Samsung Corbypro B5310
The Samsung CorbyPRO screams youth, vibrance and chic style. The phone comes with a whole bunch of widgets and apps for connecting to social networks and Web services such as Flickr and Facebook. It has a 2.8-inch display that performs decently for a resistive touch screen. However, be prepared to encounter several mis-taps and unintended application launches in normal usage. The highlight of the phone is the slide-out Qwerty keypad. We found it to be quite good, with adequately bevelled keys that provide just the right amount of
tactile feedback. The 3.15MP camera produces sharp pictures in normal lighting conditions, and that’s it. As for build quality, despite being almost entirely plastic, the phone gives the impression of being sturdy—even the slide-out keypad. There are several enhancements in this phone over predecessors in the Corby series, namely Wi-Fi, 3.5G connectivity, and in-built GPS. All things considered, it’s a “cute” bundle of features and until Qwerty Android devices breach this price point, we’d say go for it if “touch” is a must and Qwerty is what you were always looking for.
Dell Inspiron Mini 10
The Mini 10 is a solid little thing, with a glossy black finish. Build quality is top class. The hinge mechanism is really sturdy. The keypad is one of the best we’ve come across on a netbook. Where most keypads are cramped, Dell wastes no space with a keypad bezel and provides really large keys, with great feedback. Bevelling is barely noticeable, but the keys are large enough to negate this effect. Typing is, as a result, much easier, thereby addressing our number one grouse with netbooks. The display is decent enough, although colour and contrast take the proverbial toss. The trackpad is responsive enough although we don’t agree with integrating the mouse keys into it.
The Mini 10 performs on a par with other netbooks based on similar configurations. It comes pre-loaded with Windows XP, so the memory is sufficient for most tasks. We got a six-cell battery, and this stretches battery life to over 4 hours. It’s 3G ready, with a SIM slot. The Mini 10 makes a very good buy for anyone looking for a solid netbook.

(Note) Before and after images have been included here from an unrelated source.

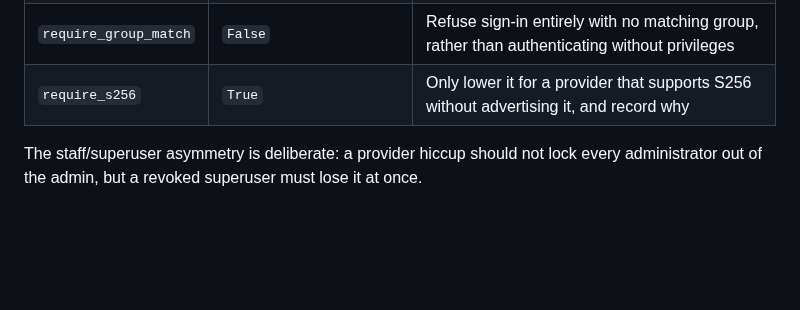
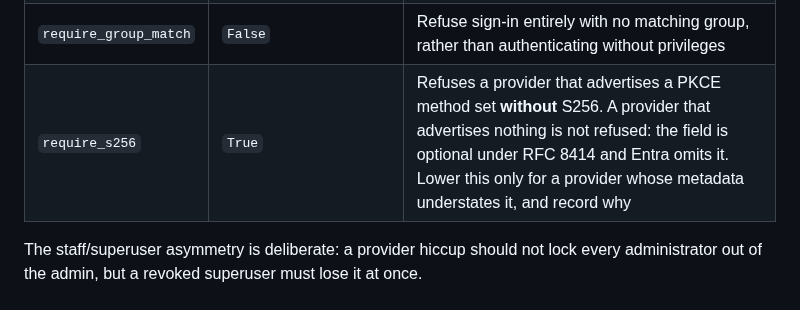
Before and after one commit to thesaadmirza/django-bastion, a Markdown page: docs/reference/settings.md, the part around the change. Drawn GitHub-style; blank space fills up the shorter version.

Commit message:
docs: explain the PKCE metadata gap where Entra users will hit it
The Entra guide walked through a configuration whose first bastion_doctor run
failed, and said nothing about it. The settings reference described
require_s256 as the switch for "a provider that supports S256 without
advertising it", which is exactly the case that no longer needs a switch.

Both now separate the two situations: a provider that says nothing, which is
Entra and is fine, and a provider that advertises a method set without S256,
which is what the flag is actually for.

```diff
--- a/docs/reference/settings.md
+++ b/docs/reference/settings.md
@@ -50,7 +50,7 @@ One entry per provider. Keys map to `Connection` fields.
 | `superuser_groups` | `()` | Membership grants `is_superuser`. **Two-way** — revoked when the group goes |
 | `require_mfa` | `False` | Refuses logins whose assertion shows no second factor. Verify with one sign-in first; `amr` is opt-in on several providers |
 | `require_group_match` | `False` | Refuse sign-in entirely with no matching group, rather than authenticating without privileges |
-| `require_s256` | `True` | Only lower it for a provider that supports S256 without advertising it, and record why |
+| `require_s256` | `True` | Refuses a provider that advertises a PKCE method set **without** S256. A provider that advertises nothing is not refused: the field is optional under RFC 8414 and Entra omits it. Lower this only for a provider whose metadata understates it, and record why |
 
 The staff/superuser asymmetry is deliberate: a provider hiccup should not lock
 every administrator out of the admin, but a revoked superuser must lose it at
```
Also changed, not shown: 1 other file.
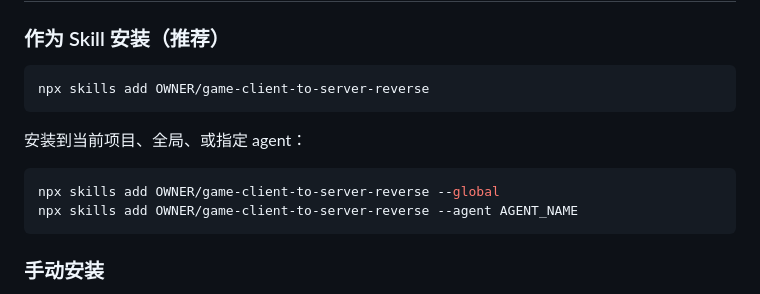
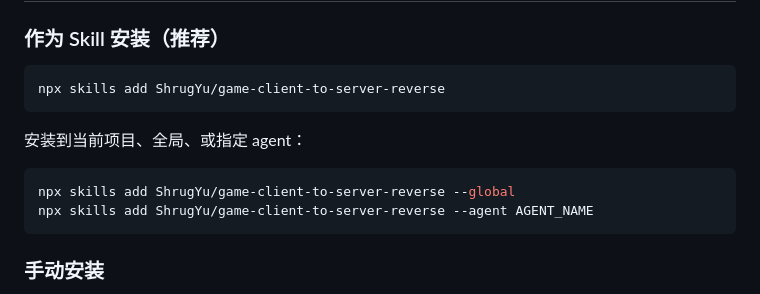
Before and after one commit to ShrugYu/game-client-to-server-reverse, a Markdown page: README.md, the part around one of its changes. Rendered like a GitHub page.

Commit message:
docs: fill GitHub owner (ShrugYu) in README badges
Co-authored-by: Qslzy <284358716+Qslzy@users.noreply.github.com>
Co-authored-by: SakuraZuk <28833069+SakuraZuk@users.noreply.github.com>

````diff
--- a/README.md
+++ b/README.md
@@ -58,14 +58,14 @@
 ### 作为 Skill 安装（推荐）
 
 ```bash
-npx skills add OWNER/game-client-to-server-reverse
+npx skills add ShrugYu/game-client-to-server-reverse
 ```
 
 安装到当前项目、全局、或指定 agent：
 
 ```bash
-npx skills add OWNER/game-client-to-server-reverse --global
-npx skills add OWNER/game-client-to-server-reverse --agent AGENT_NAME
+npx skills add ShrugYu/game-client-to-server-reverse --global
+npx skills add ShrugYu/game-client-to-server-reverse --agent AGENT_NAME
 ```
 
 ### 手动安装
````
Also changed, not shown: other parts of README.md (+5 -5 lines).
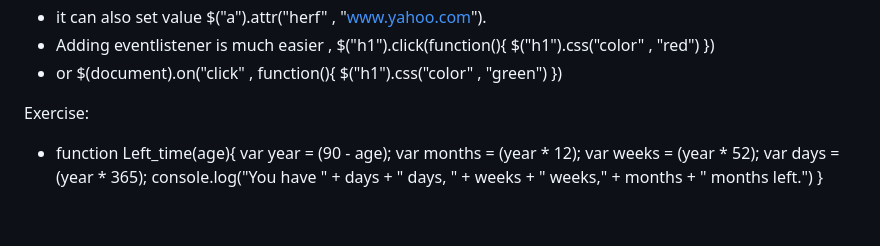
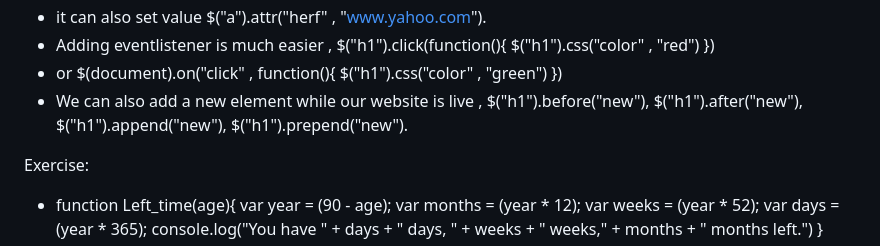
Before and after one commit to 7budi/Web_Development-Notes, a Markdown page: JS.md, the part around the change. GitHub-like rendering; blank space fills up the shorter version.

Commit message:
New note

```diff
--- a/JS.md
+++ b/JS.md
@@ -154,6 +154,7 @@
 - or $(document).on("click" , function(){
 	 $("h1").css("color" , "green")
 		 })
+- We can also add a new element while our website is live , $("h1").before("<button>new</button>"), $("h1").after("<button>new</button>"), $("h1").append("<button>new</button>"), $("h1").prepend("<button>new</button>").
 
 Exercise:
 - function Left_time(age){
```
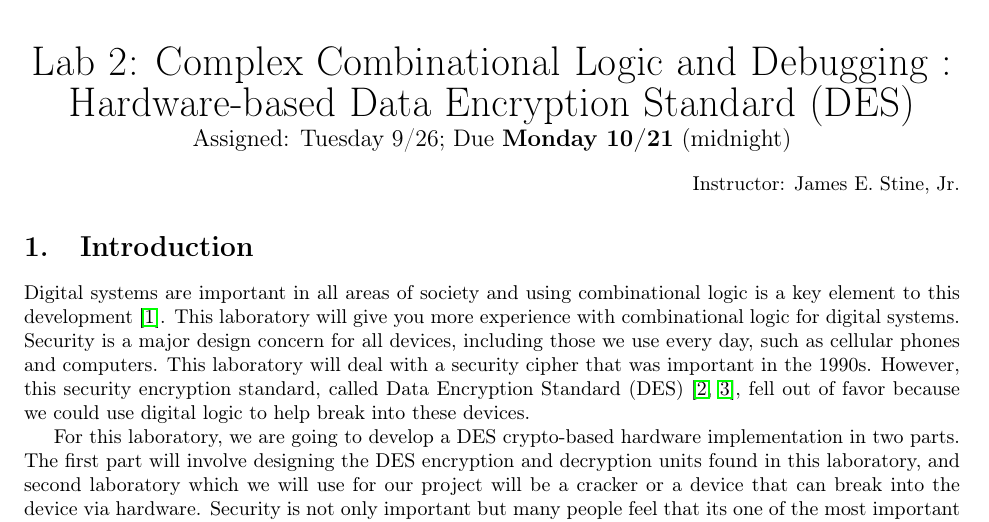
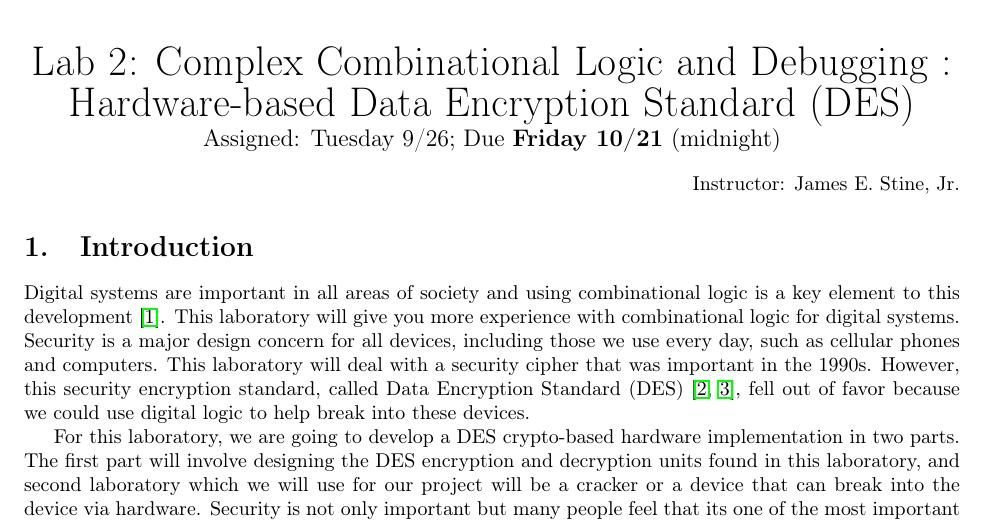
Before and after one commit to stineje/dldfall2023, a LaTeX document (Lab2/lab2/lab2.tex): part of page 1 of 15, cut so that both start at the same text. Compiled offline with pdfLaTeX.

Commit message:
Update correct due date (i.e., day)

```diff
--- a/Lab2/lab2/lab2.tex
+++ b/Lab2/lab2/lab2.tex
@@ -34,7 +34,7 @@
 
 % ----- Identifying Information -----------------------------------------------
 \newcommand{\myassignment}{Lab 2: Complex Combinational Logic and Debugging : Hardware-based Data Encryption Standard (DES)}
-\newcommand{\myduedate}{Assigned: Tuesday 9/26; Due \textbf{Monday 10/21} (midnight)}
+\newcommand{\myduedate}{Assigned: Tuesday 9/26; Due \textbf{Friday 10/21} (midnight)}
 \newcommand{\myinstructor}{Instructor: James E. Stine, Jr.}
 % -----------------------------------------------------------------------------
 
```
Also changed, not shown: Lab2/lab2/lab2.pdf, Lab2/lab2/lab2_reviewF22.pdf (added), 1 other file.
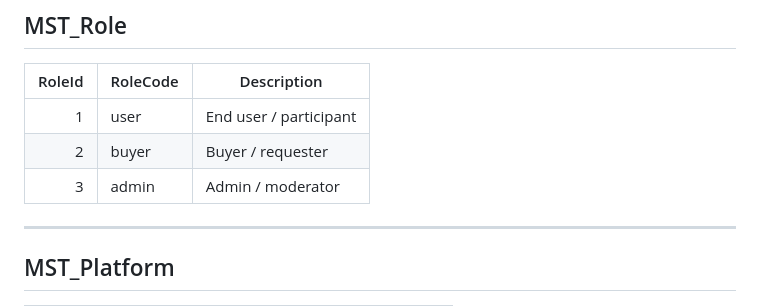
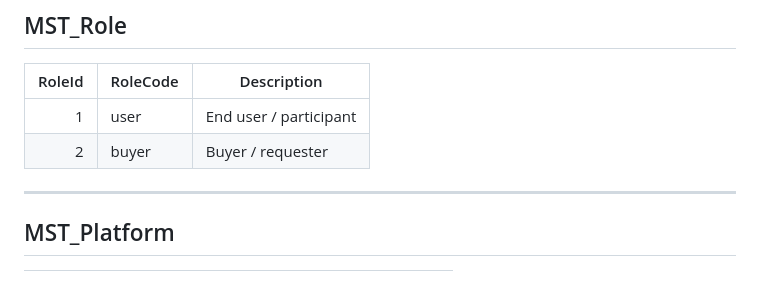
Before and after one commit to web3db/Documentation, a Markdown page: docs/DATABASE.md, the part around the change. Drawn GitHub-style.

Commit message:
No admins

```diff
--- a/docs/DATABASE.md
+++ b/docs/DATABASE.md
@@ -61,7 +61,6 @@ This doc summarizes database designed for storing **auto-recorded** health data
 |---:|---|---|
 | 1 | user  | End user / participant |
 | 2 | buyer | Buyer / requester |
-| 3 | admin | Admin / moderator |
 
 ---
 
```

Sony Ericsson Satio
Satio is one of the rare full-screen touch phones from Sony Ericsson. This is a bulky handset, but a good looker. The phone runs on an ARM Cortex-A8 600 MHz and the Symbian S60 operating system (OS). It has a resistive touch screen, which is not very responsive. The user interface is a bit altered from typical Symbian style—there are five home screens on the Satio. It supports Wi-Fi and comes with an inbuilt menu called Locations which has all the GPS functionality.
The on-screen Qwerty keypad is quite good thanks to the haptic feedback and large keys which reduce typos. The speaker quality of the phone is ordinary. The built-in earphones give a decent output. The sluggish response kills the Internet experience.
The USP of the phone is its camera. Dual flash technology gives good results in low light conditions. Video shooting at 30 frames per second allows live zooming option. The accelerometer of the phone changes the orientation of images accordingly. This phone is overpriced, considering it uses a resistive touch (not good for Internet usage).